▶ **What you have to do**
Which lines in the records below hold the word "входит"? Copy each of them.

++++ The input ++++

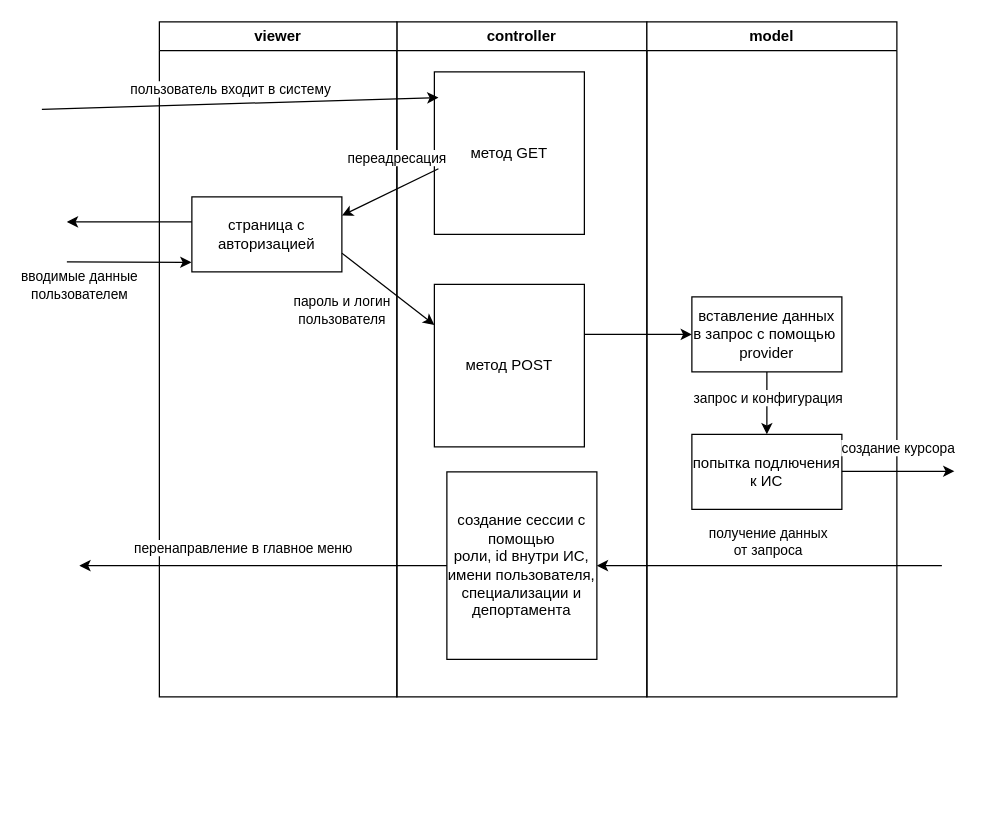
Kirpichikk/final_project keeps this draw.io diagram as мьс/авторизация.drawio. Above is the earlier version. Source tidied: cells renumbered, new cells numbered last; positions are measured from the earlier drawing's top-left corner, leaving out a move shared by most shapes. Both pictures are drawn from the tidied source at 125%, with x=0, y=0 at pixel (41, 21).
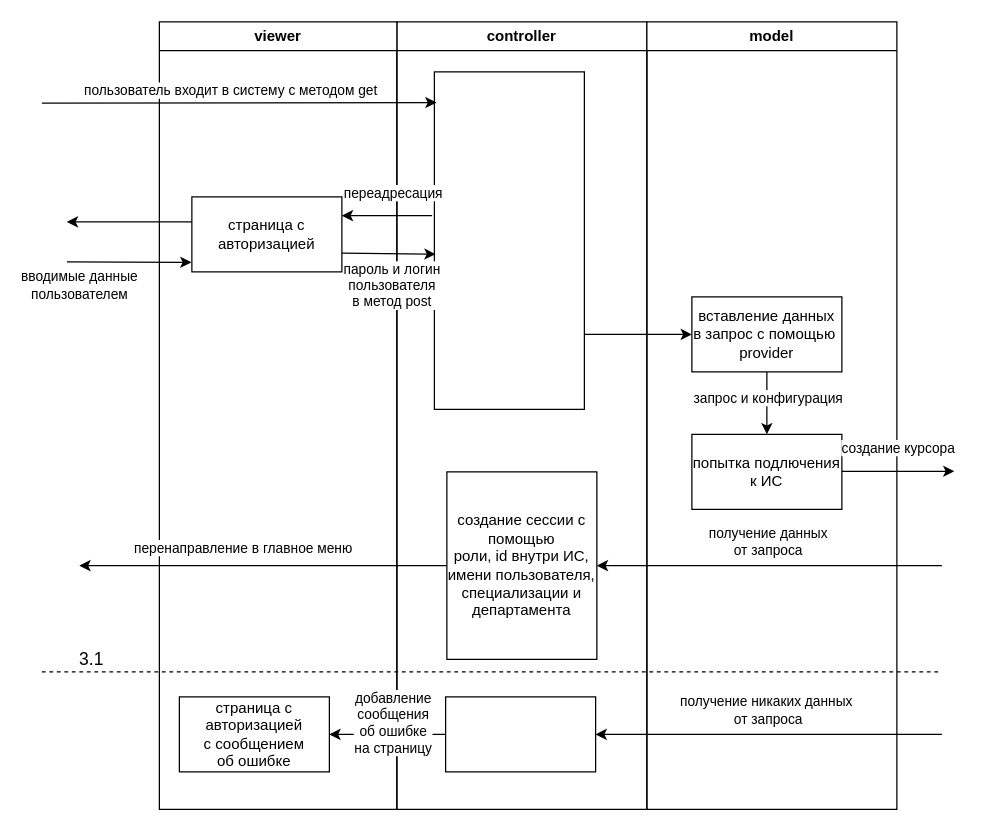
Above is the later version.

Unchanged cells that the change refers to:
```xml
<mxCell id="4" value="страница с авторизацией" style="rounded=0;whiteSpace=wrap;html=1;" parent="3" vertex="1">
  <mxGeometry x="26" y="140" width="120" height="60" as="geometry" />
</mxCell>
```

What changed in the source:
```diff
@@
     <mxCell id="2" value="controller" style="swimlane;whiteSpace=wrap;html=1;" parent="1" vertex="1">
-      <mxGeometry x="284" width="200" height="540" as="geometry" />
+      <mxGeometry x="284" width="200" height="630" as="geometry" />
     </mxCell>
     <mxCell id="3" value="viewer" style="swimlane;whiteSpace=wrap;html=1;" parent="2" vertex="1">
-      <mxGeometry x="-190" width="190" height="540" as="geometry" />
+      <mxGeometry x="-190" width="190" height="630" as="geometry" />
     </mxCell>
@@
+    <mxCell id="29" value="страница с авторизацией&lt;br&gt;с сообщением&lt;br&gt;об ошибке" style="rounded=0;whiteSpace=wrap;html=1;" parent="3" vertex="1">
+      <mxGeometry x="16" y="540" width="120" height="60" as="geometry" />
+    </mxCell>
-    <mxCell id="6" value="метод GET" style="rounded=0;whiteSpace=wrap;html=1;" parent="2" vertex="1">
-      <mxGeometry x="30" y="40" width="120" height="130" as="geometry" />
+    <mxCell id="6" style="rounded=0;whiteSpace=wrap;html=1;" parent="2" vertex="1">
+      <mxGeometry x="30" y="40" width="120" height="270" as="geometry" />
     </mxCell>
-    <mxCell id="7" style="endArrow=classic;html=1;rounded=0;exitX=0.027;exitY=0.596;exitDx=0;exitDy=0;entryX=1;entryY=0.25;entryDx=0;entryDy=0;exitPerimeter=0;" parent="2" edge="1" source="6" target="4">
+    <mxCell id="7" style="endArrow=classic;html=1;rounded=0;exitX=-0.015;exitY=0.426;exitDx=0;exitDy=0;entryX=1;entryY=0.25;entryDx=0;entryDy=0;exitPerimeter=0;" parent="2" edge="1" source="6" target="4">
       <mxGeometry relative="1" as="geometry" />
     </mxCell>
@@
-    <mxCell id="9" value="метод POST" style="rounded=0;whiteSpace=wrap;html=1;" parent="2" vertex="1">
-      <mxGeometry x="30" y="210" width="120" height="130" as="geometry" />
-    </mxCell>
-    <mxCell id="10" style="endArrow=classic;html=1;rounded=0;exitX=1;exitY=0.75;exitDx=0;exitDy=0;entryX=0;entryY=0.25;entryDx=0;entryDy=0;" parent="2" edge="1" source="4" target="9">
+    <mxCell id="10" style="endArrow=classic;html=1;rounded=0;exitX=1;exitY=0.75;exitDx=0;exitDy=0;entryX=0.008;entryY=0.54;entryDx=0;entryDy=0;entryPerimeter=0;" parent="2" edge="1" source="4" target="6">
       <mxGeometry relative="1" as="geometry" />
     </mxCell>
-    <mxCell id="11" value="пароль и логин&lt;br&gt;пользователя" style="edgeLabel;html=1;align=center;verticalAlign=middle;" parent="10" vertex="1">
+    <mxCell id="11" value="пароль и логин&lt;br&gt;пользователя &lt;br&gt;в метод post" style="edgeLabel;html=1;align=center;verticalAlign=middle;" parent="10" vertex="1">
       <mxGeometry x="-0.38" y="-2" relative="1" as="geometry">
-        <mxPoint x="-22" y="26" as="offset" />
+        <mxPoint x="17" y="23" as="offset" />
       </mxGeometry>
     </mxCell>
@@
-    <mxCell id="13" value="создание сессии с помощью&lt;br&gt;роли, id внутри ИС,&lt;br&gt;имени пользователя,&lt;br&gt;специализации и депортамента" style="rounded=0;whiteSpace=wrap;html=1;" parent="2" vertex="1">
+    <mxCell id="13" value="создание сессии с помощью&lt;br&gt;роли, id внутри ИС,&lt;br&gt;имени пользователя,&lt;br&gt;специализации и департамента" style="rounded=0;whiteSpace=wrap;html=1;" parent="2" vertex="1">
       <mxGeometry x="40" y="360" width="120" height="150" as="geometry" />
     </mxCell>
+    <mxCell id="30" style="rounded=0;whiteSpace=wrap;html=1;" parent="2" vertex="1">
+      <mxGeometry x="39" y="540" width="120" height="60" as="geometry" />
+    </mxCell>
+    <mxCell id="31" style="endArrow=classic;html=1;rounded=0;entryX=1;entryY=0.5;entryDx=0;entryDy=0;" parent="2" edge="1" target="30">
+      <mxGeometry relative="1" as="geometry">
+        <mxPoint x="436" y="570" as="sourcePoint" />
+      </mxGeometry>
+    </mxCell>
+    <mxCell id="32" value="получение никаких данных&amp;nbsp;&lt;br&gt;от запроса" style="edgeLabel;html=1;align=center;verticalAlign=middle;" parent="31" vertex="1">
+      <mxGeometry x="-0.4" y="-2" relative="1" as="geometry">
+        <mxPoint x="-57" y="-18" as="offset" />
+      </mxGeometry>
+    </mxCell>
+    <mxCell id="33" style="endArrow=classic;html=1;rounded=0;exitX=0;exitY=0.5;exitDx=0;exitDy=0;entryX=1;entryY=0.5;entryDx=0;entryDy=0;" parent="2" edge="1" source="30" target="29">
+      <mxGeometry relative="1" as="geometry" />
+    </mxCell>
+    <mxCell id="34" value="добавление &lt;br&gt;сообщения&lt;br&gt;об ошибке&lt;br&gt;на страницу" style="edgeLabel;html=1;align=center;verticalAlign=middle;" parent="33" vertex="1">
+      <mxGeometry x="-0.44" y="2" relative="1" as="geometry">
+        <mxPoint x="-17" y="-12" as="offset" />
+      </mxGeometry>
+    </mxCell>
     <mxCell id="14" value="model" style="swimlane;whiteSpace=wrap;html=1;" parent="1" vertex="1">
-      <mxGeometry x="484" width="200" height="540" as="geometry" />
+      <mxGeometry x="484" width="200" height="630" as="geometry" />
     </mxCell>
@@
-    <mxCell id="19" style="endArrow=classic;html=1;rounded=0;entryX=0.027;entryY=0.158;entryDx=0;entryDy=0;entryPerimeter=0;" parent="1" edge="1" target="6">
+    <mxCell id="19" style="endArrow=classic;html=1;rounded=0;entryX=0.014;entryY=0.091;entryDx=0;entryDy=0;entryPerimeter=0;" parent="1" edge="1" target="6">
       <mxGeometry relative="1" as="geometry">
-        <mxPoint y="70" as="sourcePoint" />
+        <mxPoint y="65" as="sourcePoint" />
       </mxGeometry>
     </mxCell>
-    <mxCell id="20" value="пользователь входит в систему" style="edgeLabel;html=1;align=center;verticalAlign=middle;" parent="19" vertex="1">
+    <mxCell id="20" value="пользователь входит в систему с методом get" style="edgeLabel;html=1;align=center;verticalAlign=middle;" parent="19" vertex="1">
       <mxGeometry x="0.37" y="-1" relative="1" as="geometry">
         <mxPoint x="-66" y="-11" as="offset" />
       </mxGeometry>
     </mxCell>
@@
+    <mxCell id="35" style="endArrow=none;dashed=1;html=1;rounded=0;" parent="1" edge="1">
+      <mxGeometry relative="1" as="geometry">
+        <mxPoint y="520" as="sourcePoint" />
+        <mxPoint x="720" y="520" as="targetPoint" />
+      </mxGeometry>
+    </mxCell>
+    <mxCell id="36" value="&lt;font style=&quot;font-size: 14px;&quot;&gt;3.1&lt;/font&gt;" style="text;html=1;align=center;verticalAlign=middle;whiteSpace=wrap;rounded=0;" parent="1" vertex="1">
+      <mxGeometry x="10" y="495" width="60" height="30" as="geometry" />
+    </mxCell>
```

++++

▶ **Written solution**
-    <mxCell id="20" value="пользователь входит в систему" style="edgeLabel;html=1;align=center;verticalAlign=middle;" parent="19" vertex="1">
+    <mxCell id="20" value="пользователь входит в систему с методом get" style="edgeLabel;html=1;align=center;verticalAlign=middle;" parent="19" vertex="1">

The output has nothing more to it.